A few days ago, I wrote about how a Philadelphia Weekly reporter searched for all the groups in the area that made the American Family Association’s “Bigotry Map“… and couldn’t find a single instance of a group that was “anti-Christian” or hateful or bigoted in any sense of the word.
Now, a reporter in Grand Rapids, Minnesota has done something similar. But Nathan Bergstedt is genuinely trying to understand why the Grand Rapids Atheists and Freethinkers would be included on the map:
When asked if GRAF had done anything that the AFA would consider bigoted toward Christianity, [President and founder Ken] Eck said that they have recently been involved with a situation at Robert J. Elkington Middle School, when it was brought to their attention by a student that there was a sign for a prayer meeting at the school. With it being unclear whether this was a school sponsored prayer group or not, though the sign suggested as much, members of GRAF contacted the Freedom From Religion Foundation (FFRF) regarding the “prayer time,” since it is illegal for public schools and teachers to promote religious activity.
In other words, GRAF was trying to make sure the government remained neutral on matters of religion.
And for conservative Christians, neutrality is somehow anti-Christian. (Eck later said they probably made the list because they’re a chapter of the Freedom From Religion Foundation.)
It gets better, though. Check out this testimonial:
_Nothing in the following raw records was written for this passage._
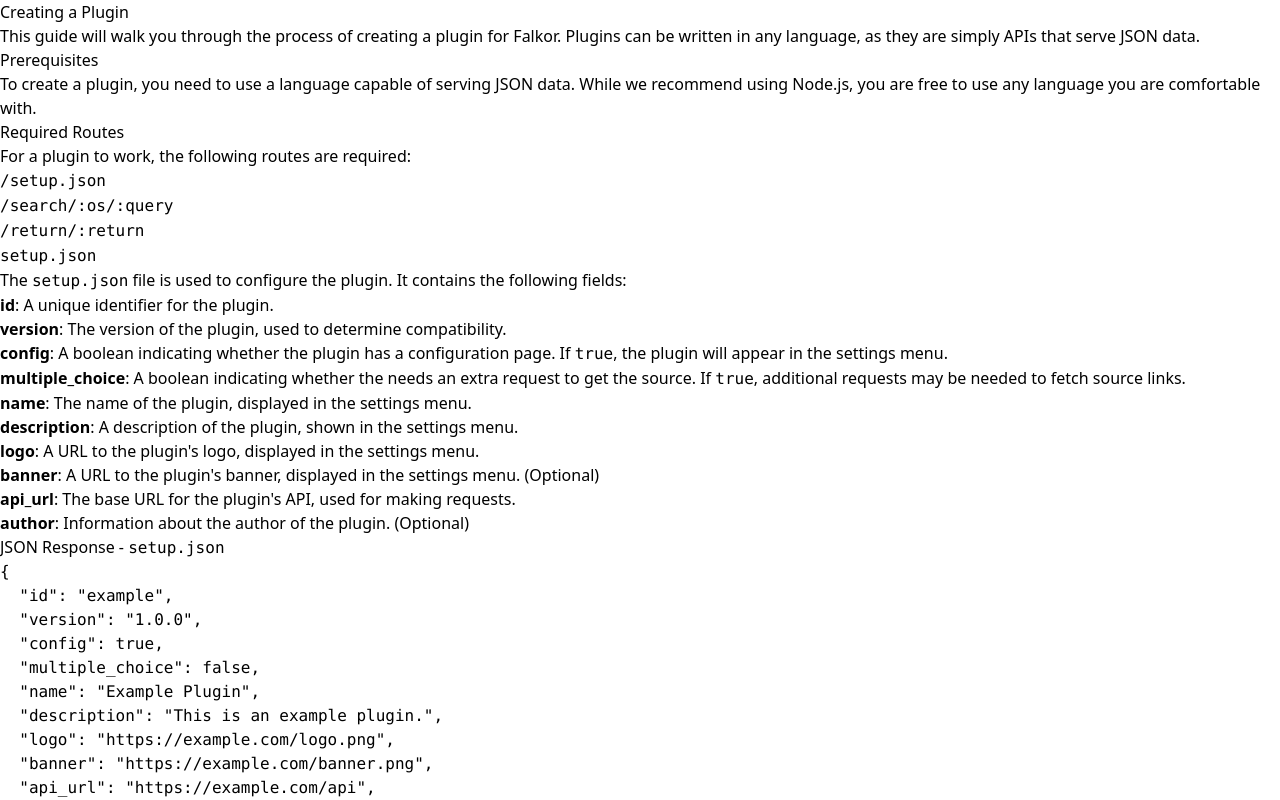
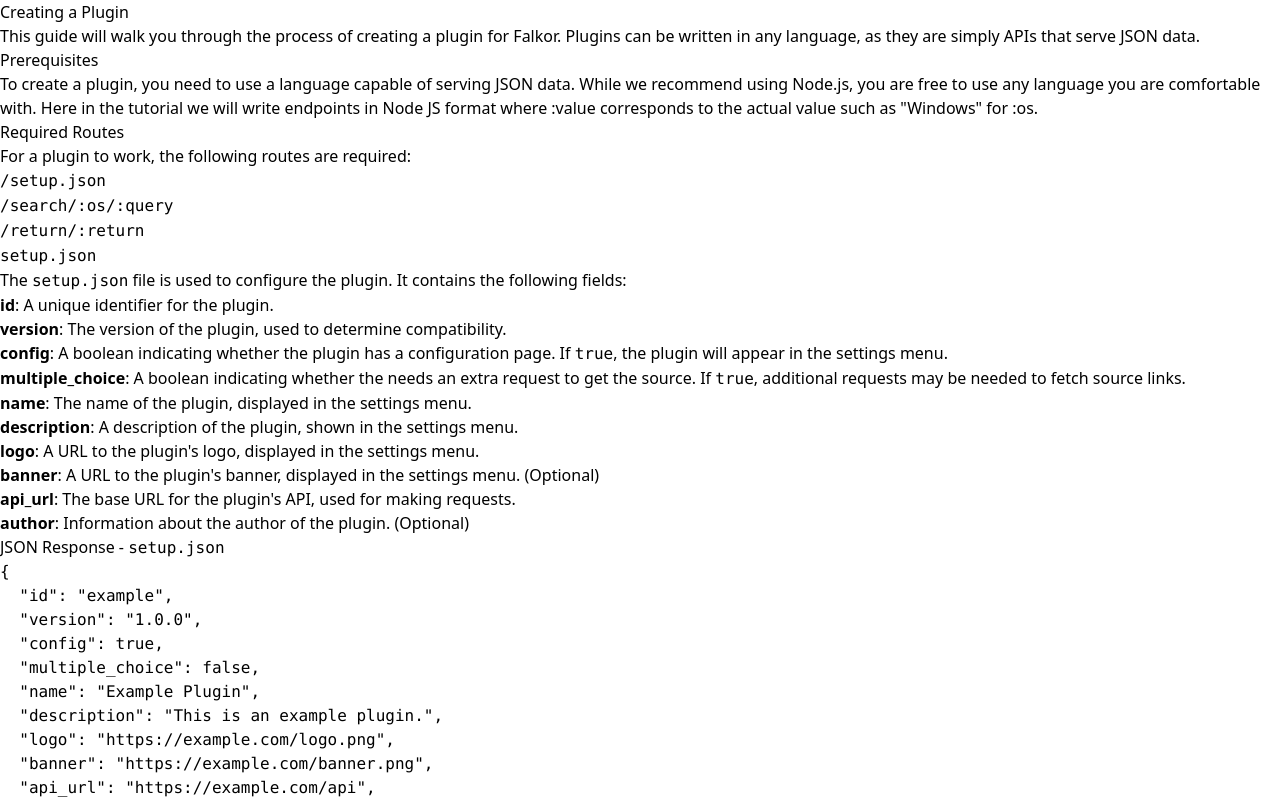
Before and after one commit to Team-Falkor/docs, a Next.js app: page /plugin-providers/creating-a-plugin in a window 1280 px wide. Shown: the top 800 px of the page. Built offline with nearby package versions, Linux system fonts and the light colour scheme.

Commit message:
Update creating-a-plugin.mdx

```diff
--- a/pages/plugin-providers/creating-a-plugin.mdx
+++ b/pages/plugin-providers/creating-a-plugin.mdx
@@ -4,7 +4,7 @@
 
 ## Prerequisites
 
-To create a plugin, you need to use a language capable of serving JSON data. While we recommend using Node.js, you are free to use any language you are comfortable with.
+To create a plugin, you need to use a language capable of serving JSON data. While we recommend using Node.js, you are free to use any language you are comfortable with. Here in the tutorial we will write endpoints in Node JS format where :value corresponds to the actual value such as "Windows" for :os.
 
 ## Required Routes
 
@@ -104,7 +104,7 @@
 
 ### `return/:return`
 
-The `return/:return` route is used to fetch the actual torrent. It takes one parameter:
+The `return/:return` route is used to fetch the actual torrent/direct link. It takes one parameter:
 
 - `return`: The return type of the game. This should be either `base64-string` or `magnet-uri`.
 
```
“We were actually approached by members of [GRAF] to enter dialogue, so that shows me… how can you label someone ‘anti-Christian’ when they want to have conversations with Christians?” said Kimbrel Johnson, Pastor at Community Presbyterian Church.
When local Christians can vouch for you, there’s really no reason for you to be on some anti-Christian hate list.
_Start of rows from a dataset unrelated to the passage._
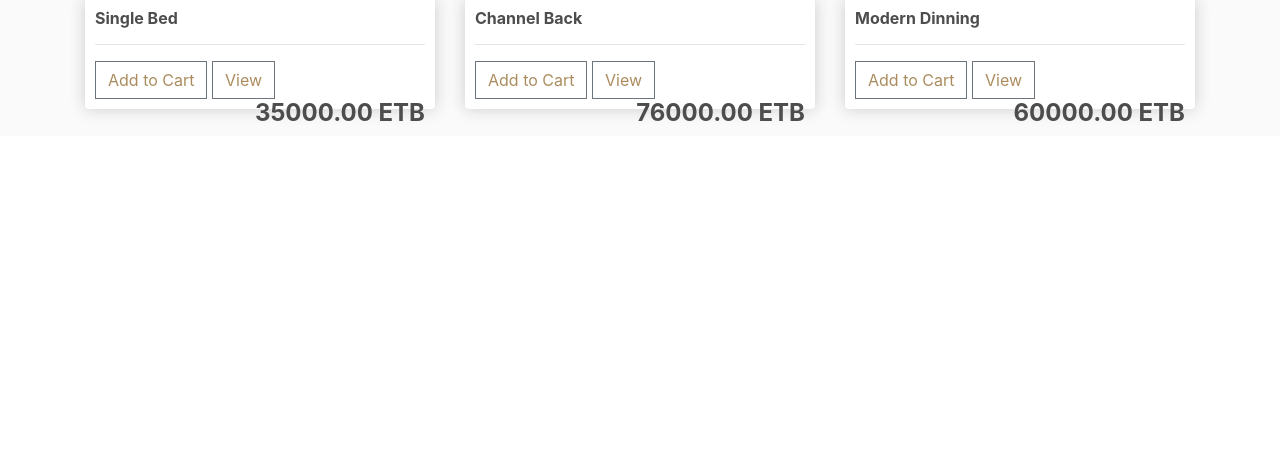
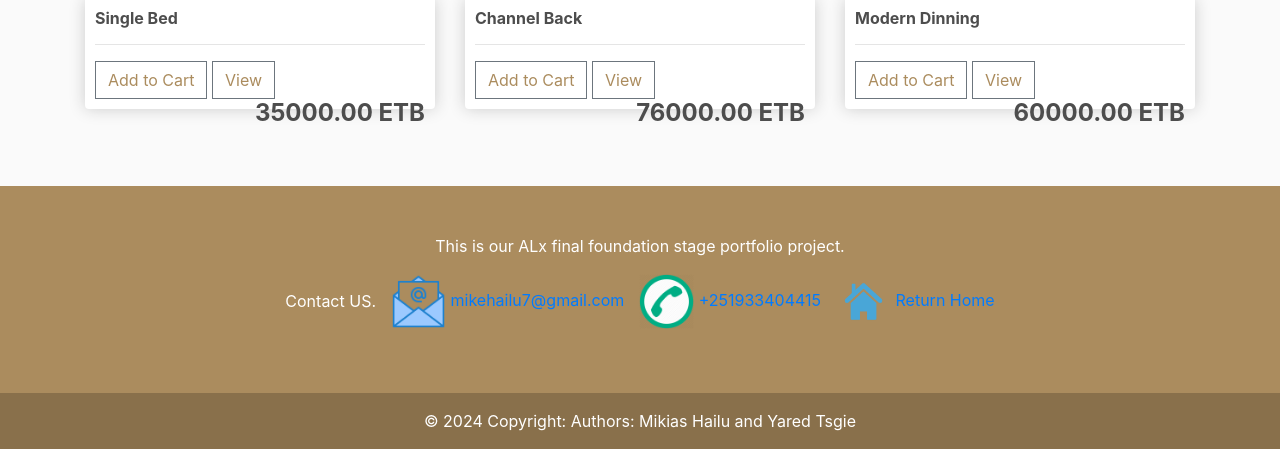
Before and after one commit to mikehailu7/ALX-Onlineshopping, a Django app: page / in a window 1280 px wide. Shown: the part 1000-1449 px from the top of the page. Before the commit the page ends 1121 px from the top, so only its background shows below. Run offline with Django 3.2, Linux system fonts and the light colour scheme; data comes from the database, SQL or seed files in the repository; both versions use the stored data as it was after the commit; some libraries are stand-ins or nearby versions.

Commit message:
footer addition

```diff
--- a/Alxshop/static/css/main.css
+++ b/Alxshop/static/css/main.css
@@ -1,6 +1,7 @@
 body{
 	background-color: hsl(0, 0%, 98%);
 }
+
 
 h1,h2,h3,h4,h5,h6{
 	color:hsl(0, 0%, 30%);
--- a/Alxshop/store/templates/store/main.html
+++ b/Alxshop/store/templates/store/main.html
@@ -64,7 +64,7 @@
 
   </head>
 
-  <body>
+  <body style="padding: 0px; margin: 0px;">
     <nav class="navbar navbar-expand-lg navbar-dark bg-light">
       <a class="navbar-brand" href="{% url 'storage' %}"> Alx-Mall</a>
       <button
@@ -116,5 +116,43 @@
       integrity="sha384-wfSDF2E50Y2D1uUdj0O3uMBJnjuUD4Ih7YwaYd1iqfktj0Uod8GCExl3Og8ifwB6"
       crossorigin="anonymous"
     ></script>
+
+  <div style="padding-top: 50px; padding-bottom: 0px">
+  <footer class="text-center text-white" style="background-color: #ab8c5e!important;">
+    <div class="container-fluid p-5 pb-1"style="padding-top: 50px; padding-bottom: 0px; padding-right: 50px;" >
+      <section class="">
+        <p class="d-flex justify-content-center align-items-center">
+          <span class="me-3">This is our ALx final foundation stage portfolio project.</span>
+        </p>
+        <div>
+        <p class="d-flex justify-content-center align-items-center">
+          <span class="me-3" style="flex:column">Contact US.</span>
+          <a href= >
+            <img id="cart-icon" src="{% static 'images/email.png' %}" />
+
+          mikehailu7@gmail.com</a>
+          <a href= >
+            <img id="cart-icon" src="{% static 'images/phone.jpg' %}" />
+
+          +251933404415</a>
+
+           <a href="{% url 'storage' %}">
+            <img id="cart-icon" src="{% static 'images/home.png' %}" /> Return Home
+          </a>
+        </p>
+
+
+
+      </section>
+    </div>
+    <div class="text-center p-3" style="background-color: rgba(0, 0, 0, 0.2);">
+      © 2024 Copyright:
+      <a class="text-white" >Authors: Mikias Hailu and Yared Tsgie</a>
+    </div>
+  </footer>
+</div>
   </body>
+
+
+
 </html>
--- a/Alxshop/store/urls.py
+++ b/Alxshop/store/urls.py
@@ -1,3 +1,5 @@
+"""URL for our views"""
+
 from django.urls import path
 
 from . import views
@@ -8,5 +10,5 @@ urlpatterns = [
     path("carts/", views.carts, name="carts"),
     path("buy/", views.buy, name="buy"),
     path("update_item/", views.updateItem, name="update_item"),
-    path("update_item/", views.processOrder, name="update_item")
+    path("update_item/", views.processOrder, name="update_item"),
 ]
--- a/Alxshop/store/utils.py
+++ b/Alxshop/store/utils.py
@@ -50,7 +50,7 @@ def cartData(request):
         items = order.orderitem_set.all()
         cartItems = order.get_carts_items
     else:
-        cookieData = cookieCart(request)
+        cookieData = cookieCart( request)
         cartItems = cookieData["cartItems"]
         order = cookieData["order"]
         items = cookieData["items"]
```
Also changed, not shown: Alxshop/db.sqlite3, Alxshop/static/images/Email.png (added), Alxshop/static/images/home.png (added), Alxshop/static/images/phone.jpg (added), Alxshop/store/templates/store/buy.html (line endings or trailing spaces).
Bergstedt tried to get AFA to explain its inclusion of GRAF on the map… and, as usual, AFA had nothing to say:
The Herald-Review made numerous attempts to reach AFA for comment regarding their inclusion of the local atheist group on their list, but they were unavailable for comment as of press time.
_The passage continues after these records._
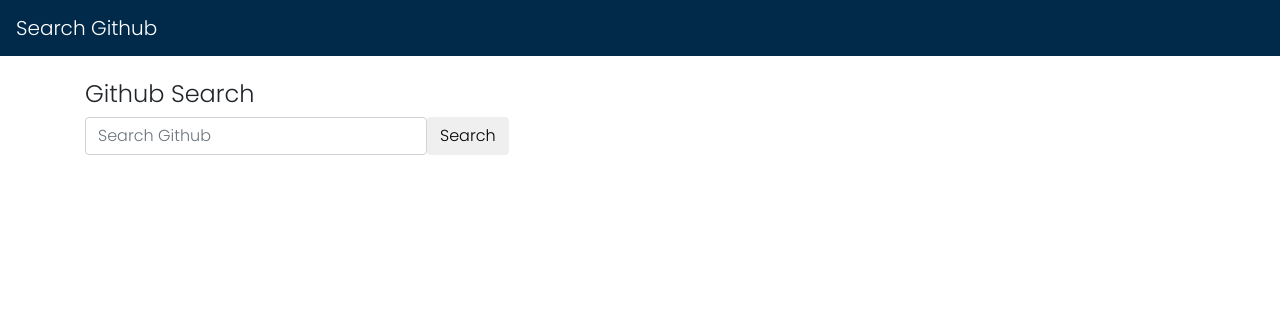
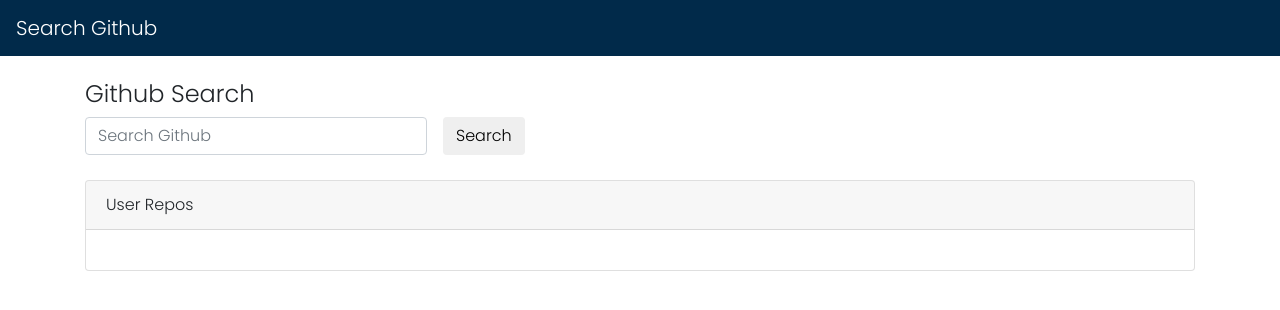
Before and after one commit to kennedybabu/github-search, an Angular app: page / in a window 1280 px wide. Shown: the top 310 px of the page. Built offline with nearby package versions, Linux system fonts and the light colour scheme.

Commit message:
style the repo component

```diff
--- a/src/app/app.module.ts
+++ b/src/app/app.module.ts
@@ -8,14 +8,16 @@
 import {HttpClientModule} from "@angular/common/http";
 import { UserProfileComponent } from './user-profile/user-profile.component';
 import { UserDetailComponent } from './user-detail/user-detail.component';
-import { UserDataComponent } from './user-data/user-data.component'
+import { UserDataComponent } from './user-data/user-data.component';
+import { UserReposComponent } from './user-repos/user-repos.component'
 @NgModule({
   declarations: [
     AppComponent,
     GithubAppComponent,
     UserProfileComponent,
     UserDetailComponent,
-    UserDataComponent
+    UserDataComponent,
+    UserReposComponent
   ],
   imports: [
     BrowserModule,
--- a/src/app/github-app/github-app.component.html
+++ b/src/app/github-app/github-app.component.html
@@ -15,7 +15,7 @@
 
                     <!-- {{userQuery}} -->
                     <div>
-                        <button type="submit" value="search" class="btn">Search</button>
+                        <button type="submit" value="search" class="btn ml-3">Search</button>
                     </div>
                 </form>
             </div>
@@ -28,7 +28,7 @@
     </div>
     <div class="row">
         <div class="col">
-
+            <app-user-repos [userRepos]="userRepos"></app-user-repos>
         </div>
     </div>
 </div>
--- a/src/app/github-app/github-app.component.ts
+++ b/src/app/github-app/github-app.component.ts
@@ -1,6 +1,7 @@
 import { Component, OnInit } from '@angular/core';
 import { UserServiceService } from '../user-service.service';
 import {User} from "../user"
+import { Repo } from '../repo';
 @Component({
   selector: 'app-github-app',
   templateUrl: './github-app.component.html',
@@ -12,19 +13,20 @@
 
 
   user = new User("","","","", 0, 0)
+  // repos!: Repo []
   public userQuery!:string
   public userProfile!:any
-  public userRepos!:any[]
+  public userRepos!: Repo[]
   returnedData:any
 
   searchUser(userQuery:any){
     this.userService.getUserProfile(this.userQuery).subscribe(userData=> {
       this.userProfile = userData
-      console.log(this.userProfile)
+      // console.log(this.userProfile)
 
     })
     this.userService.getUserRepos(this.userQuery).subscribe(userData => {
-      this.userRepos = userData
+      this.userRepos= userData
 
       console.log(this.userRepos)
     })
--- /dev/null
+++ b/src/app/repo.ts
@@ -0,0 +1,5 @@
+export class Repo {
+    constructor(public name: string, public created_at: Date, public description: string, public language: string){
+
+    }
+}
--- a/src/app/user-detail/user-detail.component.ts
+++ b/src/app/user-detail/user-detail.component.ts
@@ -14,7 +14,7 @@
 
   ngOnInit(): void {
 
-    console.log(this.userProfile)
+    // console.log(this.userProfile)
   }
 
 }
--- /dev/null
+++ b/src/app/user-repos/user-repos.component.html
@@ -0,0 +1,14 @@
+<div class="card mt-4">
+    <div class="card-header">
+        User Repos
+    </div>
+    <div class="card-body">
+        <div *ngFor="let repo of userRepos" class="repo my-2">
+
+            <h5>Name: {{repo.name}}</h5>
+            <p>Languages: {{repo.language}}</p>
+            <p>Created: {{repo.created_at}}</p>
+
+        </div>
+    </div>
+</div>
--- /dev/null
+++ b/src/app/user-repos/user-repos.component.scss
@@ -0,0 +1,5 @@
+.repo {
+    border: 1px solid rgb(97, 97, 97);
+    padding: .5rem;
+    border-radius: 12px;
+}
--- /dev/null
+++ b/src/app/user-repos/user-repos.component.ts
@@ -0,0 +1,17 @@
+import { Component, Input, OnInit } from '@angular/core';
+import { Repo } from '../repo';
+@Component({
+  selector: 'app-user-repos',
+  templateUrl: './user-repos.component.html',
+  styleUrls: ['./user-repos.component.scss']
+})
+export class UserReposComponent implements OnInit {
+
+
+  @Input() userRepos!: Repo[]
+  constructor() { }
+
+  ngOnInit(): void {
+  }
+
+}
```
Also changed, not shown: 2 other files (tests, documents, lock files or other folders).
Don’t hold your breath.
I’ll say this again: The Bigotry Map is just a tool to play up the Christian Right’s persecution complex because 1) They can’t find any actual instances of anti-Christian bigotry in the U.S. and 2) Their donors are too ignorant and gullible to ask any tough questions about why these groups are on the map.
It’s an attempt to extract money from paranoid Christians who think the AFA’s bullshit smells like roses.